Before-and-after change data
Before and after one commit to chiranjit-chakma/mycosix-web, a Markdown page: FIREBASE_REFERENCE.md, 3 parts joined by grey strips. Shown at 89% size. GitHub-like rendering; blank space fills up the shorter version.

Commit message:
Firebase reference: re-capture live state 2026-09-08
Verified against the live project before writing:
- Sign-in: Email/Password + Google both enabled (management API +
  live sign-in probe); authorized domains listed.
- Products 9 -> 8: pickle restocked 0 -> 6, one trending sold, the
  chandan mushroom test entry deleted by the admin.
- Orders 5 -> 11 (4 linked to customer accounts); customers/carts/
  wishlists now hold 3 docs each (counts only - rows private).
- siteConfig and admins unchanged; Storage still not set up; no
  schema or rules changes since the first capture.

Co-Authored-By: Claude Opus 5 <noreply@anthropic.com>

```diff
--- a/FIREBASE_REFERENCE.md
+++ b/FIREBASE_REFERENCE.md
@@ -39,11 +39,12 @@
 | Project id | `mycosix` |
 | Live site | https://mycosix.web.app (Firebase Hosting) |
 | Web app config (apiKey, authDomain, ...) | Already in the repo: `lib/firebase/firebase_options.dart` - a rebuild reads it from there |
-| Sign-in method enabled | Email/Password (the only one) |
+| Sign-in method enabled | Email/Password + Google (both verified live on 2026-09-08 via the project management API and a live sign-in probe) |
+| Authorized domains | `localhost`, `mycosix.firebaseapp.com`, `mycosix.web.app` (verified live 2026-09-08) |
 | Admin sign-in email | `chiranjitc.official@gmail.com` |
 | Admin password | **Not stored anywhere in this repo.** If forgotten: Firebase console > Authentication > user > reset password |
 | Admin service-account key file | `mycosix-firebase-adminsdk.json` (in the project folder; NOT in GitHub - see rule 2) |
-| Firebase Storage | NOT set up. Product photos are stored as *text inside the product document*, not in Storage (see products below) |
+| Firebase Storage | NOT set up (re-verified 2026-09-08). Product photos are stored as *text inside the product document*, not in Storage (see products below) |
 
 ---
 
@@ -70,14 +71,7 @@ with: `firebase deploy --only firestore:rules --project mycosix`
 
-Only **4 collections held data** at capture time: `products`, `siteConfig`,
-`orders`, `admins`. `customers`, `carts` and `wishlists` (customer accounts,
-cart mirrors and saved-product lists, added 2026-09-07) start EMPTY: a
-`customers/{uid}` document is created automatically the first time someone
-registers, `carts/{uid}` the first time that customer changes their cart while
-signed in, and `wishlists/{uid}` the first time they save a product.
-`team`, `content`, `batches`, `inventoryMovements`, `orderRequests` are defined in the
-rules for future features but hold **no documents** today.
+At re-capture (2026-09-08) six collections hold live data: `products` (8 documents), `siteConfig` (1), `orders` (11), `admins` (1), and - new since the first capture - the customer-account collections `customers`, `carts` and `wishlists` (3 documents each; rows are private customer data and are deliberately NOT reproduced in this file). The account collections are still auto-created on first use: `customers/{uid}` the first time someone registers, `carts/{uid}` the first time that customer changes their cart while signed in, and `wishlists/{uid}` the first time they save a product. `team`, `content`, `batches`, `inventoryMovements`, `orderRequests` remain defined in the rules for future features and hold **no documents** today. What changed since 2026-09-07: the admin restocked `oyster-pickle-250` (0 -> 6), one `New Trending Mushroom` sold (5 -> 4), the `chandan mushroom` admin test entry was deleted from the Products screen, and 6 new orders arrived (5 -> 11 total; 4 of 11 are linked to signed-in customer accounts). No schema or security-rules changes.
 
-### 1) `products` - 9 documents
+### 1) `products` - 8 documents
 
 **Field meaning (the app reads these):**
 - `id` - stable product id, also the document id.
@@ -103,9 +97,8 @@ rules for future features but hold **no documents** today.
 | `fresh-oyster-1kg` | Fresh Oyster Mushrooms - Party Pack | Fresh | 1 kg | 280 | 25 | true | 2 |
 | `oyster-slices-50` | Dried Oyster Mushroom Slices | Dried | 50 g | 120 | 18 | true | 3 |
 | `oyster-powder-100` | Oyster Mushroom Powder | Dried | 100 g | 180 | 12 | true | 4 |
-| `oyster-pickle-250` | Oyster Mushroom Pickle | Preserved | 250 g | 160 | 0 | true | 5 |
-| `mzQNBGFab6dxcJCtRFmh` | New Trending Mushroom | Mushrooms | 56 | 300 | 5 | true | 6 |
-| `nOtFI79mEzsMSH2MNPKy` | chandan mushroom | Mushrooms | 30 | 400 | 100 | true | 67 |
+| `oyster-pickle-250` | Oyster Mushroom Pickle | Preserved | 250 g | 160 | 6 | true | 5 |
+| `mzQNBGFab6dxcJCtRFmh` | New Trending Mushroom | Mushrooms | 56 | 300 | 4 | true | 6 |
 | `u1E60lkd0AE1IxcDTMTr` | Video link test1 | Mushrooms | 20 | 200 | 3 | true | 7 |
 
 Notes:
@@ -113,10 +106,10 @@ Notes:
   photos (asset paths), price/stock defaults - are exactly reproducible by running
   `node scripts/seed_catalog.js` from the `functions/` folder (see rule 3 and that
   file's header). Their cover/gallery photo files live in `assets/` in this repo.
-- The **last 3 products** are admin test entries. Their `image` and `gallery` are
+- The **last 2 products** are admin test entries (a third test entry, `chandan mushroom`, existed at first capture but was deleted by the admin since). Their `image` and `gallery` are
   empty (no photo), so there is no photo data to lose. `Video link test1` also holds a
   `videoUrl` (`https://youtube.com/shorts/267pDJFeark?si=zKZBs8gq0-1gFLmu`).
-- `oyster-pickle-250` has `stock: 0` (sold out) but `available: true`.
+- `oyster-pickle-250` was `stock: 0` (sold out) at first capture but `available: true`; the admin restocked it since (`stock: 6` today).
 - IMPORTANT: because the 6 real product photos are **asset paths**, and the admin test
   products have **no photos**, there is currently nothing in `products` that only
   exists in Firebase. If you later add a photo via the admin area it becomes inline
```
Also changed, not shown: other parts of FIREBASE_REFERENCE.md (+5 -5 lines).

* BRIEF *
Set out the entries once more, word for word.

* COMPLETED EXERCISE *
Before and after one commit to chiranjit-chakma/mycosix-web, a Markdown page: FIREBASE_REFERENCE.md, 3 parts joined by grey strips. Shown at 89% size. GitHub-like rendering; blank space fills up the shorter version.

Commit message:
Firebase reference: re-capture live state 2026-09-08
Verified against the live project before writing:
- Sign-in: Email/Password + Google both enabled (management API +
  live sign-in probe); authorized domains listed.
- Products 9 -> 8: pickle restocked 0 -> 6, one trending sold, the
  chandan mushroom test entry deleted by the admin.
- Orders 5 -> 11 (4 linked to customer accounts); customers/carts/
  wishlists now hold 3 docs each (counts only - rows private).
- siteConfig and admins unchanged; Storage still not set up; no
  schema or rules changes since the first capture.

Co-Authored-By: Claude Opus 5 <noreply@anthropic.com>

```diff
--- a/FIREBASE_REFERENCE.md
+++ b/FIREBASE_REFERENCE.md
@@ -39,11 +39,12 @@
 | Project id | `mycosix` |
 | Live site | https://mycosix.web.app (Firebase Hosting) |
 | Web app config (apiKey, authDomain, ...) | Already in the repo: `lib/firebase/firebase_options.dart` - a rebuild reads it from there |
-| Sign-in method enabled | Email/Password (the only one) |
+| Sign-in method enabled | Email/Password + Google (both verified live on 2026-09-08 via the project management API and a live sign-in probe) |
+| Authorized domains | `localhost`, `mycosix.firebaseapp.com`, `mycosix.web.app` (verified live 2026-09-08) |
 | Admin sign-in email | `chiranjitc.official@gmail.com` |
 | Admin password | **Not stored anywhere in this repo.** If forgotten: Firebase console > Authentication > user > reset password |
 | Admin service-account key file | `mycosix-firebase-adminsdk.json` (in the project folder; NOT in GitHub - see rule 2) |
-| Firebase Storage | NOT set up. Product photos are stored as *text inside the product document*, not in Storage (see products below) |
+| Firebase Storage | NOT set up (re-verified 2026-09-08). Product photos are stored as *text inside the product document*, not in Storage (see products below) |
 
 ---
 
@@ -70,14 +71,7 @@ with: `firebase deploy --only firestore:rules --project mycosix`
 
-Only **4 collections held data** at capture time: `products`, `siteConfig`,
-`orders`, `admins`. `customers`, `carts` and `wishlists` (customer accounts,
-cart mirrors and saved-product lists, added 2026-09-07) start EMPTY: a
-`customers/{uid}` document is created automatically the first time someone
-registers, `carts/{uid}` the first time that customer changes their cart while
-signed in, and `wishlists/{uid}` the first time they save a product.
-`team`, `content`, `batches`, `inventoryMovements`, `orderRequests` are defined in the
-rules for future features but hold **no documents** today.
+At re-capture (2026-09-08) six collections hold live data: `products` (8 documents), `siteConfig` (1), `orders` (11), `admins` (1), and - new since the first capture - the customer-account collections `customers`, `carts` and `wishlists` (3 documents each; rows are private customer data and are deliberately NOT reproduced in this file). The account collections are still auto-created on first use: `customers/{uid}` the first time someone registers, `carts/{uid}` the first time that customer changes their cart while signed in, and `wishlists/{uid}` the first time they save a product. `team`, `content`, `batches`, `inventoryMovements`, `orderRequests` remain defined in the rules for future features and hold **no documents** today. What changed since 2026-09-07: the admin restocked `oyster-pickle-250` (0 -> 6), one `New Trending Mushroom` sold (5 -> 4), the `chandan mushroom` admin test entry was deleted from the Products screen, and 6 new orders arrived (5 -> 11 total; 4 of 11 are linked to signed-in customer accounts). No schema or security-rules changes.
 
-### 1) `products` - 9 documents
+### 1) `products` - 8 documents
 
 **Field meaning (the app reads these):**
 - `id` - stable product id, also the document id.
@@ -103,9 +97,8 @@ rules for future features but hold **no documents** today.
 | `fresh-oyster-1kg` | Fresh Oyster Mushrooms - Party Pack | Fresh | 1 kg | 280 | 25 | true | 2 |
 | `oyster-slices-50` | Dried Oyster Mushroom Slices | Dried | 50 g | 120 | 18 | true | 3 |
 | `oyster-powder-100` | Oyster Mushroom Powder | Dried | 100 g | 180 | 12 | true | 4 |
-| `oyster-pickle-250` | Oyster Mushroom Pickle | Preserved | 250 g | 160 | 0 | true | 5 |
-| `mzQNBGFab6dxcJCtRFmh` | New Trending Mushroom | Mushrooms | 56 | 300 | 5 | true | 6 |
-| `nOtFI79mEzsMSH2MNPKy` | chandan mushroom | Mushrooms | 30 | 400 | 100 | true | 67 |
+| `oyster-pickle-250` | Oyster Mushroom Pickle | Preserved | 250 g | 160 | 6 | true | 5 |
+| `mzQNBGFab6dxcJCtRFmh` | New Trending Mushroom | Mushrooms | 56 | 300 | 4 | true | 6 |
 | `u1E60lkd0AE1IxcDTMTr` | Video link test1 | Mushrooms | 20 | 200 | 3 | true | 7 |
 
 Notes:
@@ -113,10 +106,10 @@ Notes:
   photos (asset paths), price/stock defaults - are exactly reproducible by running
   `node scripts/seed_catalog.js` from the `functions/` folder (see rule 3 and that
   file's header). Their cover/gallery photo files live in `assets/` in this repo.
-- The **last 3 products** are admin test entries. Their `image` and `gallery` are
+- The **last 2 products** are admin test entries (a third test entry, `chandan mushroom`, existed at first capture but was deleted by the admin since). Their `image` and `gallery` are
   empty (no photo), so there is no photo data to lose. `Video link test1` also holds a
   `videoUrl` (`https://youtube.com/shorts/267pDJFeark?si=zKZBs8gq0-1gFLmu`).
-- `oyster-pickle-250` has `stock: 0` (sold out) but `available: true`.
+- `oyster-pickle-250` was `stock: 0` (sold out) at first capture but `available: true`; the admin restocked it since (`stock: 6` today).
 - IMPORTANT: because the 6 real product photos are **asset paths**, and the admin test
   products have **no photos**, there is currently nothing in `products` that only
   exists in Firebase. If you later add a photo via the admin area it becomes inline
```
Also changed, not shown: other parts of FIREBASE_REFERENCE.md (+5 -5 lines).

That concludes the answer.